3. Chocolate Log

Yes, it doesn’t sound too appealing. But chocolate log is actually a very delicious and popular dish in Britain. To put it simply, a chocolate log is basically a chocolate sponge cake, covered with chocolate cream and rolled into a log, and then again covered in chocolate. Most chocolate logs have a ‘wooden’ look so that they live up to their name and are often dusted with sugar for a snowy effect. It is very popular among children, many of which aren’t quite at the stage for the boozy Christmas pudding, though many adults love the dessert too! One
of the most popular brands of Chocolate log in the United Kingdom is that produced by Cadbury’s, one of Britain’s most prominent chocolate companies. Though any chocolate log will surely satisfy your tastes, Cadbury’s is a definite go-to for Brits during the festive season.

2. Mulled Wine

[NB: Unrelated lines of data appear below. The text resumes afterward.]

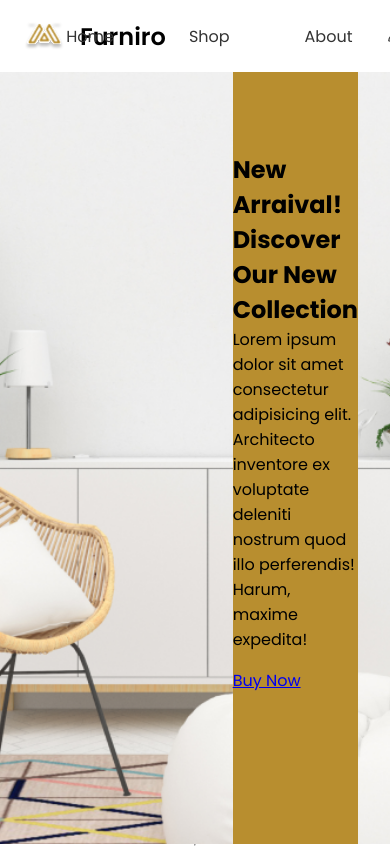
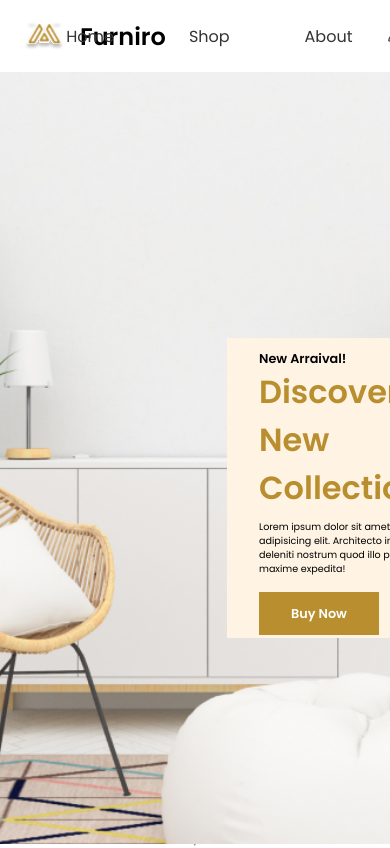
Before and after one commit to goldr0g3r/furniro, a React (Create React App) app in the folder frontend/: page / in a window 390 px wide. Shown: the top 848 px of the page. Built offline with nearby package versions, Linux system fonts and the light colour scheme.

Commit message:
(fixed, hero) completed hero sectoion without responsiveness

```diff
--- a/frontend/src/components/hero/hero.scss
+++ b/frontend/src/components/hero/hero.scss
@@ -5,15 +5,69 @@
   background-position: center;
   background-repeat: no-repeat;
   height: 100vh;
-
-  display: grid;
-  grid-template-columns: 1.5fr 1fr;
 }
 
 .hero_container {
+  position: absolute;
+  padding: 2rem;
+  width: 400px;
+  height: 400px;
+  top: 40%;
+  left: 50%;
   display: grid;
   place-content: center;
   gap: 1rem;
   margin-inline: 2rem;
-  background-color: $primary;
+  background-color: $secondary;
+
+  h2 {
+    font-size: 1rem;
+    color: $black;
+    font-weight: 600;
+  }
+
+  p {
+    font-size: 0.8rem;
+    color: $black;
+    font-weight: 400;
+    padding: 0.5rem 0;
+  }
+
+  h1 {
+    font-size: 2.5rem;
+    color: $primary;
+    font-weight: 600;
+  }
+
+  .button {
+    padding: 1rem 3rem;
+    background-color: $primary;
+    color: $white;
+    border: none;
+    font-size: 1rem;
+    font-weight: 600;
+    text-decoration: none;
+    cursor: pointer;
+  }
+
+  @include breakpoint(sm) {
+    width: 300px;
+    height: 300px;
+    h2 {
+      font-size: 0.8rem;
+    }
+
+    p {
+      font-size: 0.6rem;
+    }
+
+    h1 {
+      font-size: 2rem;
+    }
+
+    .button {
+      padding: 0.8rem 2rem;
+      font-size: 0.8rem;
+    }
+  }
 }
```
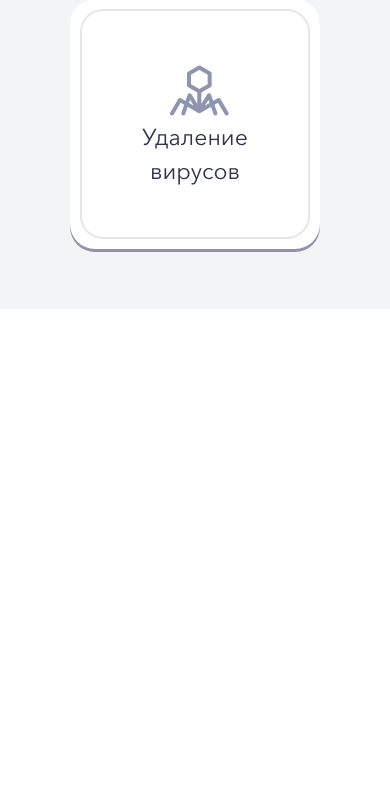
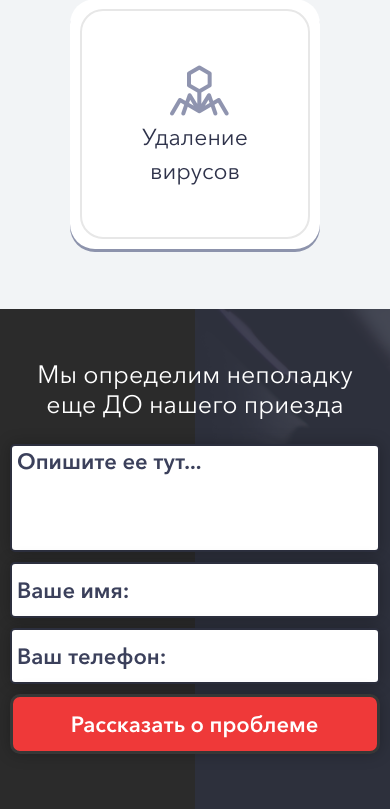
Before and after one commit to Iliya3132/pc-master, a PHP site: page / in a window 390 px wide. Shown: the part 2935-3744 px from the top of the page. Before the commit the page ends 3244 px from the top, so only its background shows below. Run offline with PHP 8.4, Linux system fonts and the light colour scheme.

Commit message:
work_24.07_fix_ready

```diff
--- a/app/index.php
+++ b/app/index.php
@@ -299,38 +299,37 @@ height="0" width="0" style="display:none;visibility:hidden"></iframe></noscript>
 			</div>
 			</div>
 
-			<!-- <div class="service-block-item grid ">
-				<div class="serv-item item3 grid">
-					<div class="items-border grid">
-						<i class="serv-icon-wi-fi"></i>
-						<div class="item-text">Настройка Wi-fi
-							<br> роутера, сети</div>
+		</div>
+	</div>
+</section>
+
+
+
+
+	<!-- ========================================================== -->
+
+	<section class="section_fix flex">
+		<div class="container container_fix flex">
+			<div class="wrap_fix flex">
+				<div class="fix_title flex">
+					<div class="wrap_fix_h4 flex">
+						<h4>у вас<br />неполадка с<br />компьютером?</h4>
+					</div>
+				</div>
+				<div class="fix_offer flex">
+					<div class="wrap_fix_offer flex">
+						<div class="fix_ofer_title flex">Мы определим неполадку<br />еще ДО нашего приезда</div>
+						<form action="none" class="wrap_fix_form flex">
+							<textarea class="fix_description" name="fix_description">Опишите ее тут...</textarea>
+							<input size="15" type="text" name="fix_name" id="fix_name" value="Ваше имя:" class="input-text">
+							<input size="15" type="text" name="fix_phone" id="fix_phone" value="Ваш телефон:" class="input-text">
+							<input type="submit" class="fix_button_description wrap_button" name="fix_send" value="Рассказать о проблеме">
+						</form>
 					</div>
 				</div>
 			</div>
-			<div class="service-block-item grid">
-				<div class="serv-item item4 grid">
-					<div class="items-border grid">
-						<i class="serv-icon-web-interface"></i>
-						<div class="item-text">Установка
-							<br> программ</div>
-					</div>
-				</div>
-			</div>
-			<div class="service-block-item grid">
-				<div class="serv-item item5 grid">
-					<div class="items-border grid">
-						<i class="serv-icon-virus"></i>
-						<div class="item-text">Удаление
-							<br> вирусов</div>
-					</div>
-				</div>
-			</div>-->
 		</div>
-	</div>
-</section>
-	<!-- ========================================================== -->
-
+	</section>
 	<!-- <section class="problen-section grid">
 		<div class="section-warp grid">
 			<div class="section-fone-right" style="background-image: url(img/problem/right.png);"></div>
--- a/app/sass/_media.sass
+++ b/app/sass/_media.sass
@@ -27,7 +27,53 @@
 					height: 98px
 					font-size: 20px
 
-
+	.section_fix
+		.container_fix
+			padding: 10px 0 60px
+			position: relative
+			z-index: 3
+			.wrap_fix
+				justify-content: center
+				flex-grow: 1
+				.fix_title
+					display: none
+					flex-basis: 50%
+					.wrap_fix_h4
+						h4
+							font-size: 60px
+				.fix_offer
+					justify-self: center
+					.wrap_fix_offer
+						.fix_ofer_title
+							margin: 50px 0 20px
+							justify-content: center
+							font-size: 30px
+							text-align: center
+							color: #fff
+						.wrap_fix_form
+							flex-wrap: wrap
+							padding: 0 55px
+							justify-content: center
+							.fix_description
+								width: 100%
+								border-radius: 5px
+								height: 150px
+								border: 2px #2c2f3e solid
+								padding-left: 5px
+								box-shadow: 0 0 15px 0 rgba(0,0,0,.25)
+								color: #3b405b
+								margin: 10px 0 10px 0
+								font-family: AvenirNextW10-Demi
+								font-size: 22px
+								resize: none
+							input
+								width: 100%
+								margin: 10px 0 10px 0
+							.fix_button_description
+								width: 70%
+								width: 340px
+								height: 70px
+								font-size: 22px
 	//Large: ≥992px
 
 	//============= Шапка ============
@@ -300,6 +346,35 @@
 					margin: 10px
 
 
+	.section_fix
+		.container_fix
+			padding: 10px 0 40px
+			.wrap_fix
+				.fix_title
+					display: none
+				.fix_offer
+					justify-self: center
+					flex-basis: 100%
+					padding: 10px
+					.wrap_fix_offer
+						.fix_ofer_title
+							margin: 30px 0 20px
+							justify-content: center
+							font-size: 25px
+							text-align: center
+							color: #fff
+						.wrap_fix_form
+							padding: 0
+							.fix_description
+								height: 100px
+								margin: 5px 0 5px 0
+							input
+								width: 100%
+								margin: 5px 0 5px 0
+							.fix_button_description
+								width: 100%
+								height: 60px
+
 
 //Extra small: >0
 @media (max-width: 350px)
--- a/app/sass/blocks/advantages.sass
+++ b/app/sass/blocks/advantages.sass
@@ -1,7 +1,7 @@
 @import "../vars"
 
 .section_adv
-	padding: 70px 0 30px 0
+	padding: 50px 0 30px 0
 	margin: 0
 	background-color: #2c2f3e
 	text-align: center
@@ -17,9 +17,7 @@
 				justify-content: center
 				padding: 0 0 30px 0
 				h2
-					font-size: 65px
-					font-family: IntroRegular
-					text-transform: uppercase
+					font-size: 70px
 					line-height: 69px
 					text-align: center
 					color: #fff
--- /dev/null
+++ b/app/sass/blocks/fix.sass
@@ -0,0 +1,90 @@
+@import "../vars"
+
+.section_fix
+	position: relative
+	background-color: #2b2b2b
+	&:after
+		content: ''
+		display: block
+		position: absolute
+		right: 0
+		width: 50%
+		height: 100%
+		z-index: 1
+		background-image: url(../img/problem/right.png)
+		background-size: cover
+	&:before
+		content: ''
+		position: absolute
+		width: 50%
+		height: 100%
+		right: 0
+		background-color: rgba(44,47,62,.85)
+		z-index: 2
+	.container_fix
+		padding: 10px 0 60px
+		position: relative
+		z-index: 3
+		.wrap_fix
+			flex-direction: row
+			flex-grow: 1
+			.fix_title
+				flex-basis: 50%
+				.wrap_fix_h4
+					h4
+						align-self: center
+						font-size: 70px
+						line-height: .8
+						color: #fff
+
+			.fix_offer
+				flex-basis: 50%
+				.wrap_fix_offer
+					flex-direction: column
+					align-content: center
+					.fix_ofer_title
+						margin: 50px 0 20px
+						justify-content: center
+						font-size: 30px
+						text-align: center
+						color: #fff
+					.wrap_fix_form
+						flex-wrap: wrap
+						padding: 0 55px
+						justify-content: center
+						.fix_description
+							width: 100%
+							border-radius: 5px
+							height: 150px
+							border: 2px #2c2f3e solid
+							padding-left: 5px
+							box-shadow: 0 0 15px 0 rgba(0,0,0,.25)
+							color: #3b405b
+							margin: 10px 0 10px 0
+							font-family: AvenirNextW10-Demi
+							font-size: 22px
+							resize: none
+						input
+							flex-direction: row
+							width: 48%
+							height: 50px
+							border-radius: 5px
+							border: 2px #2c2f3e solid
+							padding-left: 5px
+							box-shadow: 0 0 15px 0 rgba(0,0,0,.25)
+							color: #3b405b
+							margin: 10px 0 10px 0
+							font-family: AvenirNextW10-Demi
+							font-size: 22px
+						.fix_button_description
+							width: 70%
+							border: 3px solid #373737
+							border-radius: 10px
+							color: #fff
+							font-family: AvenirNextW10-Demi
+							background-color: #ef3939
+							cursor: pointer
+							width: 340px
+							height: 70px
+							font-size: 22px
+							justify-self: center
--- a/app/sass/blocks/services.sass
+++ b/app/sass/blocks/services.sass
@@ -25,8 +25,7 @@
 			position: relative
 			color: #2e324a
 			font-size: 60px
-			font-family: $font-affect_regular
-			text-transform: uppercase
+
 			justify-content: center
 			align-content: center
 		.wrap_serv_items
--- a/app/sass/main.sass
+++ b/app/sass/main.sass
@@ -17,6 +17,9 @@ body
 
 h1,h2,h3,h4,h5,h6
 	margin: 0
+	text-transform: uppercase
+	font-family: $font-affect_regular
+
 
 .flex
 	display: flex
@@ -151,11 +154,10 @@ a
 						color: $accent //#343434
 						font-size: 75px
 						//font-family: $font-affect_light
-						font-family: $font-affect_regular
+						//font-family: $font-affect_regular
 						//font-family: $font-affect_bold
 						//font-family: $font-capture_regular
 						//font-family: $font-book
-						text-transform: uppercase
 						margin-bottom: 0
 						line-height: .8
 						span
@@ -710,5 +712,6 @@ footer
 @import "blocks/menu"
 @import "blocks/advantages"
 @import "blocks/services"
+@import "blocks/fix"
 
 @import "media"
--- a/gulpfile.js
+++ b/gulpfile.js
@@ -38,7 +38,7 @@ gulp.task('js', ['common-js'], function() {
 
 gulp.task('browser-sync', function() {
 	browserSync({
-		proxy: "pc-master.loc",
+		proxy: "pc-master",
 		notify: false,
 		// tunnel: true,
 		// tunnel: "projectmane", //Demonstration page: http://projectmane.localtunnel.me
```
Also changed, not shown: other parts of app/sass/_media.sass (+29 -1 lines), app/css/blocks/services.min.css (+1 -1 lines), app/css/blocks/advantages.min.css, app/css/blocks/fix.min.css (added), app/css/main.min.css.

This is a drink you’ll find at every Christmas market in Britain. Mulled wine is an absolute favourite among Brits, with its warm, seasonal spices and interesting variations. Traditional mulled wine is of the red variety, which can be a shiraz, merlot, rioja or anything in between, usually flavoured with oranges, lemons, cloves and cinnamon sticks. It’s drank hot, its flavours much sweeter and bolder with all the additional ingredients. It can also be mixed with brandy, but that’s optional. If you want a good, traditional mulled wine, hit the British Christmas markets, such as those in Bath and Cardiff. You can, of course, buy bottles of pre-made mulled wine at British stores, but that’s never quite the same. It’s best consumed in a paper cup, standing on the roadside or sat in one of the outdoor cabin bars during a frosty winter evening.

1. Mince Pies

Don’t worry, no meat included in this dessert! Despite its name, there is no minced meat in mince pies. There is, however, mincemeat. It sounds a bit too similar for its own good, but the only thing you’ll find in a mince pie is fruit and spices. Traditionally, ‘mince pies’ was the name given to a range of meat pies, such as mutton pie, a pastry filled with sheep meat, during the thirteenth century AD and onward in Britain. Today, however ‘mincemeat’ has an entirely different meaning. If you were to look up a traditional mincemeat recipe you’ll see ingredient lists including raisins, currants, apples, suet, nutmeg and lemon. This mixture comes together to create an amazingly flavourful filling, placed in a shortcrust pastry and usually dusted with sugar. You can eat these delicious treats cold, but their flavours are completely elevated when hot, and served with cream or brandy butter. Mince pies have seen many variations over the years. You can now find them in the form of lattices, tarts, puffs. But you definitely won’t be able to beat the original.

If you want to try some of these lovely little British dishes or drinks, but can’t find them in your country’s stores, you can find pages upon pages of recipes online! Homemade is always the best way. Below are a few links to some of the best traditional recipes online…

Irish Coffee;
Mince pies:
Christmas Pudding:
Mulled Wine:
Chocolate Log:
Bailey’s Irish Cream:

From us at I’M NOT A BARISTA, we’d like to wish you a very merry, very stress-free, very happy Christmas. Though many of us cannot celebrate in the way we’d like to this year, all we can do is try to enjoy good food and good drinks with the ones we love, be it in person or virtual! Let’s make this Christmas one to remember.

Katie Rees

Katie is a Content Writer · Public Relations Intern · Public Relations Assistant · Marketing Communications Intern · Social Media Marketing Intern based in Wales England.